EXERCISE BRIEF
Produce one exact copy of the records, no pictures.
▬▬▬
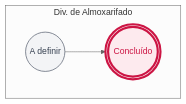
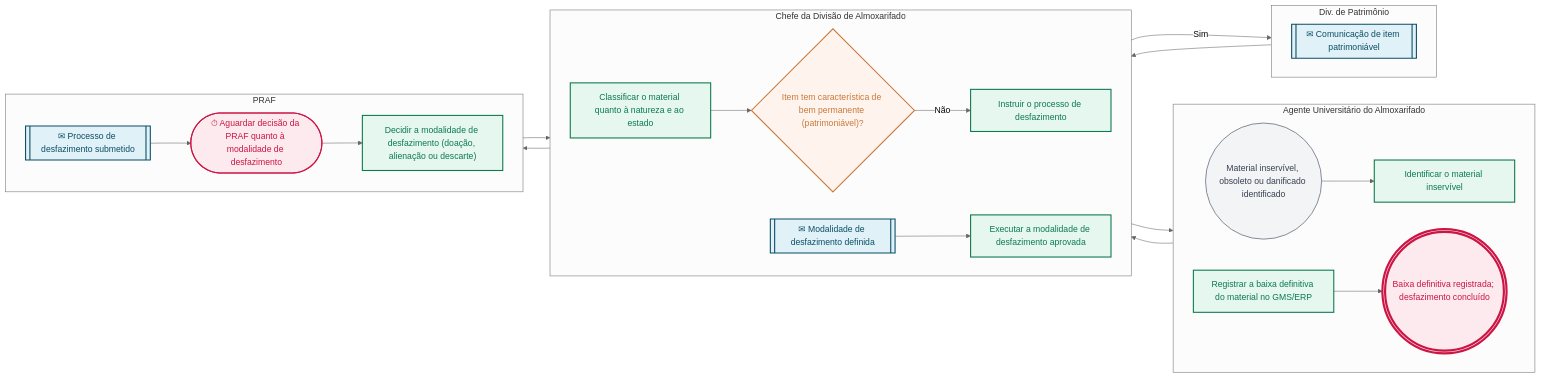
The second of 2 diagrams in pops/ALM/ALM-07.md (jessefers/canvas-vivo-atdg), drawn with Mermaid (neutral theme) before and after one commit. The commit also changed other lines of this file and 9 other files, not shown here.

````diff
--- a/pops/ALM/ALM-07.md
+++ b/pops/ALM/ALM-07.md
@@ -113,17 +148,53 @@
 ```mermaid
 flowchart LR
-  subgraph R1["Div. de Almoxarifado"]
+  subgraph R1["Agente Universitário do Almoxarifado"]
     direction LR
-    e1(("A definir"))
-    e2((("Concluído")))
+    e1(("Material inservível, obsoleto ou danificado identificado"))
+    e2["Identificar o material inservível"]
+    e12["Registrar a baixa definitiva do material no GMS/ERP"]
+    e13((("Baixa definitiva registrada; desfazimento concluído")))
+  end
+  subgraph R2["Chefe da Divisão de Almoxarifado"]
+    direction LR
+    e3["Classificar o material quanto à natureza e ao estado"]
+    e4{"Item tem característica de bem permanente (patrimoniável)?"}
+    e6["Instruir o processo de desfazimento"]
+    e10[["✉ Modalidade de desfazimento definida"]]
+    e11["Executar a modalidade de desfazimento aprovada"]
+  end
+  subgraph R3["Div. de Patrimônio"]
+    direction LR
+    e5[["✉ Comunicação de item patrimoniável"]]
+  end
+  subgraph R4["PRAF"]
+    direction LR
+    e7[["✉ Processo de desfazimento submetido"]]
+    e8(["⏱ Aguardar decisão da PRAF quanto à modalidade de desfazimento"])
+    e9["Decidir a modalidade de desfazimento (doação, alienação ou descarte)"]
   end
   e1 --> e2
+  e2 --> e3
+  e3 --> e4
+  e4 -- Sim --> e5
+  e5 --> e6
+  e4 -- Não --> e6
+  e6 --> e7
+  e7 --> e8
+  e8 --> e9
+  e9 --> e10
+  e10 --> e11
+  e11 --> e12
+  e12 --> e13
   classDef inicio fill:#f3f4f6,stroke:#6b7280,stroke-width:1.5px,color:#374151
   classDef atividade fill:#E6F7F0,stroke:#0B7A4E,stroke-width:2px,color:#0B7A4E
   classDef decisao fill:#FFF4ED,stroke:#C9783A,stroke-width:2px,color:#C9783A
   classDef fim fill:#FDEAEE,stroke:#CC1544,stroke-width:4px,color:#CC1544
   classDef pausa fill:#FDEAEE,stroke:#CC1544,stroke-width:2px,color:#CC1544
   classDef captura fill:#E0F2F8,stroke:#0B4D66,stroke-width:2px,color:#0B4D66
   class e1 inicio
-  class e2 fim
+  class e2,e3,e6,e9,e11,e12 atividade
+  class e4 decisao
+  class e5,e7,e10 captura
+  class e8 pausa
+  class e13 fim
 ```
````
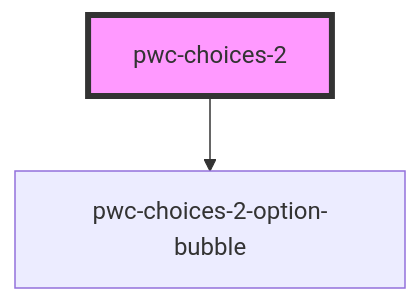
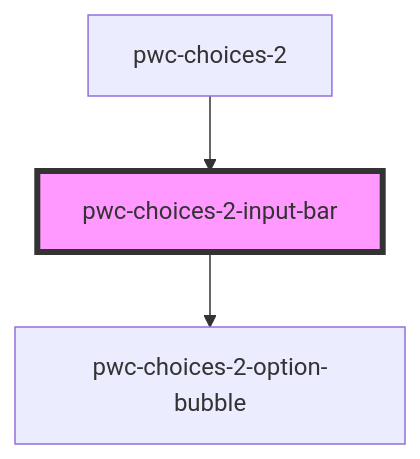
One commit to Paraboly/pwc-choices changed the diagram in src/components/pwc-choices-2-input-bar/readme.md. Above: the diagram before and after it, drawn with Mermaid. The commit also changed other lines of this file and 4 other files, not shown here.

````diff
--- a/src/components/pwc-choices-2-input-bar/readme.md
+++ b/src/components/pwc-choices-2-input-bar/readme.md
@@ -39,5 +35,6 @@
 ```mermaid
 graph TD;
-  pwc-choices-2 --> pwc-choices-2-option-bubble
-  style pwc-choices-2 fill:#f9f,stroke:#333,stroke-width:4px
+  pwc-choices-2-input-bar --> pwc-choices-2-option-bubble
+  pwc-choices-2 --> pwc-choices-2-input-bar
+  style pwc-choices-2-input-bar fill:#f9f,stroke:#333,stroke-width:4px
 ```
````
▬▬▬
SOLUTION FOR THIS EXERCISE
The second of 2 diagrams in pops/ALM/ALM-07.md (jessefers/canvas-vivo-atdg), drawn with Mermaid (neutral theme) before and after one commit. The commit also changed other lines of this file and 9 other files, not shown here.

````diff
--- a/pops/ALM/ALM-07.md
+++ b/pops/ALM/ALM-07.md
@@ -113,17 +148,53 @@
 ```mermaid
 flowchart LR
-  subgraph R1["Div. de Almoxarifado"]
+  subgraph R1["Agente Universitário do Almoxarifado"]
     direction LR
-    e1(("A definir"))
-    e2((("Concluído")))
+    e1(("Material inservível, obsoleto ou danificado identificado"))
+    e2["Identificar o material inservível"]
+    e12["Registrar a baixa definitiva do material no GMS/ERP"]
+    e13((("Baixa definitiva registrada; desfazimento concluído")))
+  end
+  subgraph R2["Chefe da Divisão de Almoxarifado"]
+    direction LR
+    e3["Classificar o material quanto à natureza e ao estado"]
+    e4{"Item tem característica de bem permanente (patrimoniável)?"}
+    e6["Instruir o processo de desfazimento"]
+    e10[["✉ Modalidade de desfazimento definida"]]
+    e11["Executar a modalidade de desfazimento aprovada"]
+  end
+  subgraph R3["Div. de Patrimônio"]
+    direction LR
+    e5[["✉ Comunicação de item patrimoniável"]]
+  end
+  subgraph R4["PRAF"]
+    direction LR
+    e7[["✉ Processo de desfazimento submetido"]]
+    e8(["⏱ Aguardar decisão da PRAF quanto à modalidade de desfazimento"])
+    e9["Decidir a modalidade de desfazimento (doação, alienação ou descarte)"]
   end
   e1 --> e2
+  e2 --> e3
+  e3 --> e4
+  e4 -- Sim --> e5
+  e5 --> e6
+  e4 -- Não --> e6
+  e6 --> e7
+  e7 --> e8
+  e8 --> e9
+  e9 --> e10
+  e10 --> e11
+  e11 --> e12
+  e12 --> e13
   classDef inicio fill:#f3f4f6,stroke:#6b7280,stroke-width:1.5px,color:#374151
   classDef atividade fill:#E6F7F0,stroke:#0B7A4E,stroke-width:2px,color:#0B7A4E
   classDef decisao fill:#FFF4ED,stroke:#C9783A,stroke-width:2px,color:#C9783A
   classDef fim fill:#FDEAEE,stroke:#CC1544,stroke-width:4px,color:#CC1544
   classDef pausa fill:#FDEAEE,stroke:#CC1544,stroke-width:2px,color:#CC1544
   classDef captura fill:#E0F2F8,stroke:#0B4D66,stroke-width:2px,color:#0B4D66
   class e1 inicio
-  class e2 fim
+  class e2,e3,e6,e9,e11,e12 atividade
+  class e4 decisao
+  class e5,e7,e10 captura
+  class e8 pausa
+  class e13 fim
 ```
````
One commit to Paraboly/pwc-choices changed the diagram in src/components/pwc-choices-2-input-bar/readme.md. Above: the diagram before and after it, drawn with Mermaid. The commit also changed other lines of this file and 4 other files, not shown here.

````diff
--- a/src/components/pwc-choices-2-input-bar/readme.md
+++ b/src/components/pwc-choices-2-input-bar/readme.md
@@ -39,5 +35,6 @@
 ```mermaid
 graph TD;
-  pwc-choices-2 --> pwc-choices-2-option-bubble
-  style pwc-choices-2 fill:#f9f,stroke:#333,stroke-width:4px
+  pwc-choices-2-input-bar --> pwc-choices-2-option-bubble
+  pwc-choices-2 --> pwc-choices-2-input-bar
+  style pwc-choices-2-input-bar fill:#f9f,stroke:#333,stroke-width:4px
 ```
````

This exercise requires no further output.